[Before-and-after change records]
● ● ●
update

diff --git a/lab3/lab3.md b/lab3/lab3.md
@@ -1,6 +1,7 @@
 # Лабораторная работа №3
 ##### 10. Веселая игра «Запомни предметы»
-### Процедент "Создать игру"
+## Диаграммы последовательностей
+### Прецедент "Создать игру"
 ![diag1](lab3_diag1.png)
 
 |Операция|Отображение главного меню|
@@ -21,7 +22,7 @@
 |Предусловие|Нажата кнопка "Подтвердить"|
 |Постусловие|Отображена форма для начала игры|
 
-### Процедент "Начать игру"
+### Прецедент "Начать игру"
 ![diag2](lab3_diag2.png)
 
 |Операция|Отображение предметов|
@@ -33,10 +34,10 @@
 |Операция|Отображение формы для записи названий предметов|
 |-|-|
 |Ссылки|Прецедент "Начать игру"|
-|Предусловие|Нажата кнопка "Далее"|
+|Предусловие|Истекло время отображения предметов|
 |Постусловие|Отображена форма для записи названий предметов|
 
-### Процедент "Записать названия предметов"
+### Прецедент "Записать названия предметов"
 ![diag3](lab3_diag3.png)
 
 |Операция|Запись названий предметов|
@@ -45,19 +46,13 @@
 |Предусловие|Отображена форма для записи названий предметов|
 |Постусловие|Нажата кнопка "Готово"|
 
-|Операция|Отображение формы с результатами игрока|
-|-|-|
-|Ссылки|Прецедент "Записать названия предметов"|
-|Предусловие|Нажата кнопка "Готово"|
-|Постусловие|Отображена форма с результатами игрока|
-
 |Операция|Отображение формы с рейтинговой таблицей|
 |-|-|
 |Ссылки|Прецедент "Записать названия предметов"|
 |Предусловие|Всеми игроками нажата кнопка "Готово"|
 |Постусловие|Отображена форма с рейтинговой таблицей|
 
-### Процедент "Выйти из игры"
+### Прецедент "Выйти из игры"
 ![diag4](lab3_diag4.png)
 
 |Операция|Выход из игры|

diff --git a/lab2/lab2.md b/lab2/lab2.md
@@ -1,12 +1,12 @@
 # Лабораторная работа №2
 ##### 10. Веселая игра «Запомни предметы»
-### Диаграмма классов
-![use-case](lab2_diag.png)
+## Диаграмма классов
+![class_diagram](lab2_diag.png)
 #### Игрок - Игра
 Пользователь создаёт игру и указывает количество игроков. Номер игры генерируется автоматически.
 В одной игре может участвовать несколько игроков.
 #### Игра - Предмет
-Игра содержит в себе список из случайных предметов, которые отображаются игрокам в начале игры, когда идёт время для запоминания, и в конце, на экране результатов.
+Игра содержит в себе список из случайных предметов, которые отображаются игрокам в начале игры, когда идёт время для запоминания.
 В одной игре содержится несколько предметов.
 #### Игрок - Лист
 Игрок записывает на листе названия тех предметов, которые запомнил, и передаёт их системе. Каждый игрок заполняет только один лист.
● ● ●
The problem – Show, from the records above, every line that includes "Постусловие".

The completed task –
 |Постусловие|Отображена форма для начала игры|
 |Постусловие|Отображена форма для записи названий предметов|
 |Постусловие|Нажата кнопка "Готово"|
-|Постусловие|Отображена форма с результатами игрока|
 |Постусловие|Отображена форма с рейтинговой таблицей|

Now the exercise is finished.